Study material Start Marker

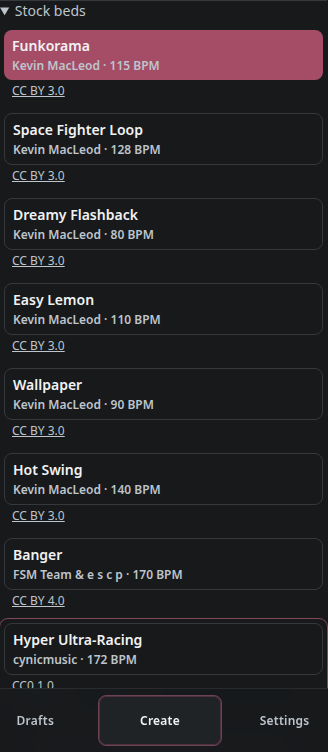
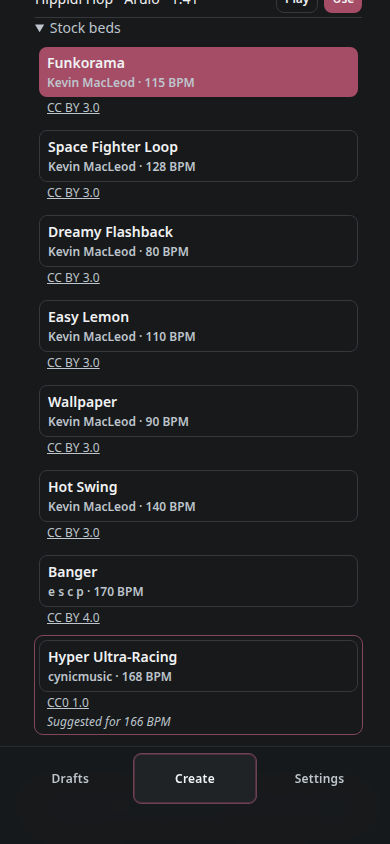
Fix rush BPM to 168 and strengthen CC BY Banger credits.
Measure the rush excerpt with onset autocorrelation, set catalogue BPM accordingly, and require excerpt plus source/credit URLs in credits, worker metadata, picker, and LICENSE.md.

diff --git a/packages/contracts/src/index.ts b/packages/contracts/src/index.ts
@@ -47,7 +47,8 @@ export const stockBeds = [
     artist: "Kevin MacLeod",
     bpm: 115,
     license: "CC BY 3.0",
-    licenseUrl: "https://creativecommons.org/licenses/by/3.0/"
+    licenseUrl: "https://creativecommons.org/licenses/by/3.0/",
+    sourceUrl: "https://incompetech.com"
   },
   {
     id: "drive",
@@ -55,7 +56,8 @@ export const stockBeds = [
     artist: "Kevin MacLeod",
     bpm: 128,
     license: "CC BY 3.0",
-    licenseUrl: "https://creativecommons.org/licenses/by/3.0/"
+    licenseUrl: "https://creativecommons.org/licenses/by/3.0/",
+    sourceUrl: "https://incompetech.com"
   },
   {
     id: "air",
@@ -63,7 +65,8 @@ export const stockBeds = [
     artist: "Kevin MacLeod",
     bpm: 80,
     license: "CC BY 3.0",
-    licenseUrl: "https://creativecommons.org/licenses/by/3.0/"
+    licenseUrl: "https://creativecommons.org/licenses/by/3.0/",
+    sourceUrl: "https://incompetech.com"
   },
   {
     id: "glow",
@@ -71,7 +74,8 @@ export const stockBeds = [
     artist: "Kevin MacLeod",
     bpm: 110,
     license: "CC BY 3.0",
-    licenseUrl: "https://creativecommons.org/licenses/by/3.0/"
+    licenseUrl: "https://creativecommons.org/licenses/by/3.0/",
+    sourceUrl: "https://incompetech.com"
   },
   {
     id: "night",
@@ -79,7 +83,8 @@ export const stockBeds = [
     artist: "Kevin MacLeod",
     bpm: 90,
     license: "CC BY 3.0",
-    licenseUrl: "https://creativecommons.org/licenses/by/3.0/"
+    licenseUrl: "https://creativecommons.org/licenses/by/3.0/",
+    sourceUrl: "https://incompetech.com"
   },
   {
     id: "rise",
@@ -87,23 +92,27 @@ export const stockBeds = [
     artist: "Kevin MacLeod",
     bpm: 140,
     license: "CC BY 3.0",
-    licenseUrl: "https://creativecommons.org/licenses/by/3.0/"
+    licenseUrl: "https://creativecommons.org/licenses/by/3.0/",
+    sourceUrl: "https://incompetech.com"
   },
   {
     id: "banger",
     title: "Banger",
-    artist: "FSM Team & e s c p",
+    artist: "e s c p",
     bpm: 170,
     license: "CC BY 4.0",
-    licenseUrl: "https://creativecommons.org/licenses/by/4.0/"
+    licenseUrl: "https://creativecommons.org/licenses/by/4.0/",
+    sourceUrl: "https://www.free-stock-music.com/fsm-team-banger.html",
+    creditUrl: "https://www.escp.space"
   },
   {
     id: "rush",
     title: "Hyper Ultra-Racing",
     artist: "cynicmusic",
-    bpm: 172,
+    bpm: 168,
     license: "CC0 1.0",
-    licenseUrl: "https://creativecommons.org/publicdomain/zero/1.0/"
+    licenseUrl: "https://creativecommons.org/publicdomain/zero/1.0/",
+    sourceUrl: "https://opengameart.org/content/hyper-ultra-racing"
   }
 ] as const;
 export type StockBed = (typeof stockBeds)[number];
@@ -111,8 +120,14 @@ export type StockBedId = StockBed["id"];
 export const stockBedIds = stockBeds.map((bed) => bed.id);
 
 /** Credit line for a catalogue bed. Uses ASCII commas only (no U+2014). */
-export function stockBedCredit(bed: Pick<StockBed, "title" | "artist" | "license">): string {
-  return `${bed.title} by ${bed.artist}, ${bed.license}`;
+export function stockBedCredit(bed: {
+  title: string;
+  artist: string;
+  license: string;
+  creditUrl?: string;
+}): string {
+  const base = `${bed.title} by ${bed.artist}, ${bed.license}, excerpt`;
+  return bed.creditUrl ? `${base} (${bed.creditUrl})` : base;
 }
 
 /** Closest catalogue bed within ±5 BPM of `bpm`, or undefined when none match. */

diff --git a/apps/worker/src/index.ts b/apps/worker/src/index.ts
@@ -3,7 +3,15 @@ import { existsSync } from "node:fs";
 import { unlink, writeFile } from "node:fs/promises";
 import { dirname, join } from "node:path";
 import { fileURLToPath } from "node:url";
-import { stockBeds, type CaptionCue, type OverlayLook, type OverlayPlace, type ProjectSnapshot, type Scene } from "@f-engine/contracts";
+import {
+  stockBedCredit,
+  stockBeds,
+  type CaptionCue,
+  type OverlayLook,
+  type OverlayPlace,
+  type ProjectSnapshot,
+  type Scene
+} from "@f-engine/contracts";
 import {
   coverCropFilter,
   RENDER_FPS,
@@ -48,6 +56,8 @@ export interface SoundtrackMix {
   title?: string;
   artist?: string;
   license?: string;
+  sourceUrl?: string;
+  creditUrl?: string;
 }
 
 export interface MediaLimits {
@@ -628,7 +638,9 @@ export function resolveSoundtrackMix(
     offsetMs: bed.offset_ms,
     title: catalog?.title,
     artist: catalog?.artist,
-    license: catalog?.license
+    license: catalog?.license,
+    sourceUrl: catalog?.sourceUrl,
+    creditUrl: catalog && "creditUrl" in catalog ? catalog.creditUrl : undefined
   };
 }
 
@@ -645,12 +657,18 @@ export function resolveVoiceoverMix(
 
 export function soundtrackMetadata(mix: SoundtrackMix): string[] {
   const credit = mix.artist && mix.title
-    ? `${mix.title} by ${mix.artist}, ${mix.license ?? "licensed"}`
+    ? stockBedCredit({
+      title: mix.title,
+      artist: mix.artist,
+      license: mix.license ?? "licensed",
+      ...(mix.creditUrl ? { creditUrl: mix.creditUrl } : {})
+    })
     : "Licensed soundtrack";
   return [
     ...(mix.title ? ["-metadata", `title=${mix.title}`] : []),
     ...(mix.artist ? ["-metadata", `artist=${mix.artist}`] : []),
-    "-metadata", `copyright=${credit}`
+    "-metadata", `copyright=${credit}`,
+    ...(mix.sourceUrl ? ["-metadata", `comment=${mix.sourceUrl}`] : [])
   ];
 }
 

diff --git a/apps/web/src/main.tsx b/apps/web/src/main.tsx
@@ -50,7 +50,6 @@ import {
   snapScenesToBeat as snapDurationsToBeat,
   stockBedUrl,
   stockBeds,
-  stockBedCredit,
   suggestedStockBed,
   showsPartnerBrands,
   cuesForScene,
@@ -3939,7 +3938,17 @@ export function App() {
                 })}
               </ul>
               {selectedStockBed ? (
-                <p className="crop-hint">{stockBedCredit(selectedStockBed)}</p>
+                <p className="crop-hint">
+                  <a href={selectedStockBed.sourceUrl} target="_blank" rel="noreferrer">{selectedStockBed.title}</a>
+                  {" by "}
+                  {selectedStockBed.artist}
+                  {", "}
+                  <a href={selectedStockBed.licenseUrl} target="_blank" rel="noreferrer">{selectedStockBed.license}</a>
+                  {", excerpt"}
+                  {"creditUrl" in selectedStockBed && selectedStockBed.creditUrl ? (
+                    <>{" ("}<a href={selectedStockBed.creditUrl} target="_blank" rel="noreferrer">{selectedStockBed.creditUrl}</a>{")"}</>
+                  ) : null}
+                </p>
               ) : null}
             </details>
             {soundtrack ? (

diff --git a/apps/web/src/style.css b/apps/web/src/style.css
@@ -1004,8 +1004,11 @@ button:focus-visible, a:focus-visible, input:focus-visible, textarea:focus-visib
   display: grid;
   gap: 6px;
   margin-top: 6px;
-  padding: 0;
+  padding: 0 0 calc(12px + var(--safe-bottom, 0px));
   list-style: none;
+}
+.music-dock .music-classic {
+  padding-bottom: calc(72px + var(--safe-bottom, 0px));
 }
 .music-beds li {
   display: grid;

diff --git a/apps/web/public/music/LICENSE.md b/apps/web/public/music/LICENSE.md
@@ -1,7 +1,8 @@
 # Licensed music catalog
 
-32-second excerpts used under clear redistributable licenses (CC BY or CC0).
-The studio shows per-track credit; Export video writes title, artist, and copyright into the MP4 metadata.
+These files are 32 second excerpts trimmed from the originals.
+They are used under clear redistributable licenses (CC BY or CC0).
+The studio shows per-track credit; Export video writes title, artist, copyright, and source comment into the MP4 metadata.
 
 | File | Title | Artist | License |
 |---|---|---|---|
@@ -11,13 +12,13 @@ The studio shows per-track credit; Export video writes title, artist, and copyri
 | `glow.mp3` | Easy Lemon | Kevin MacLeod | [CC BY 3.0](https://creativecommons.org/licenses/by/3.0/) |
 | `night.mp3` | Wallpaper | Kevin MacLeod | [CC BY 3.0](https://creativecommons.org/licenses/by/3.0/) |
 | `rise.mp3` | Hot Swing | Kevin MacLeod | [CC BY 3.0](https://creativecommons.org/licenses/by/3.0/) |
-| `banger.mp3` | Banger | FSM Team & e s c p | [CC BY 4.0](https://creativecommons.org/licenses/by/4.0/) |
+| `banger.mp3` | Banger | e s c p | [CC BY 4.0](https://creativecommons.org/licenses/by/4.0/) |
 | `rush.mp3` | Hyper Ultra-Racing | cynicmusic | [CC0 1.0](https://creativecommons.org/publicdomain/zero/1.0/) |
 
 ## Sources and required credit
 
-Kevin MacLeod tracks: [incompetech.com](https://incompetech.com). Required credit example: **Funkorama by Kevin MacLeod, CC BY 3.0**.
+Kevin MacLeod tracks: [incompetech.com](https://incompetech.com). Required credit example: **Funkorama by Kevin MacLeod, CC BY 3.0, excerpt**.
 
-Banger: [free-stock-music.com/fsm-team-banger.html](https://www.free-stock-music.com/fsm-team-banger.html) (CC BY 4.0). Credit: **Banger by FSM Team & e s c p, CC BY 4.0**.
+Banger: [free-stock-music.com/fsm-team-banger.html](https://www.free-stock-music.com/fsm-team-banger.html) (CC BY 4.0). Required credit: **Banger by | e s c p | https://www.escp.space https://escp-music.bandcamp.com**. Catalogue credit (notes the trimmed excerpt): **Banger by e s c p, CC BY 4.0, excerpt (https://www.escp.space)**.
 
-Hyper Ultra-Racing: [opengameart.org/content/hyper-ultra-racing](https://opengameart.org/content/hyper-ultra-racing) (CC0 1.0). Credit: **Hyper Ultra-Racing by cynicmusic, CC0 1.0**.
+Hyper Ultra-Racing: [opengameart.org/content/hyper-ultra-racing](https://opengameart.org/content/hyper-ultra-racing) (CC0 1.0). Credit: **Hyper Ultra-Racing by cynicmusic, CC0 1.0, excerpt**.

Study material End Marker

#### [Activity]
Copy each line containing the word "string" from the data.

#### [Answer to the exercise]
-export function stockBedCredit(bed: Pick<StockBed, "title" | "artist" | "license">): string {
+  title: string;
+  artist: string;
+  license: string;
+  creditUrl?: string;
+}): string {
   title?: string;
   artist?: string;
   license?: string;
+  sourceUrl?: string;
+  creditUrl?: string;
 export function soundtrackMetadata(mix: SoundtrackMix): string[] {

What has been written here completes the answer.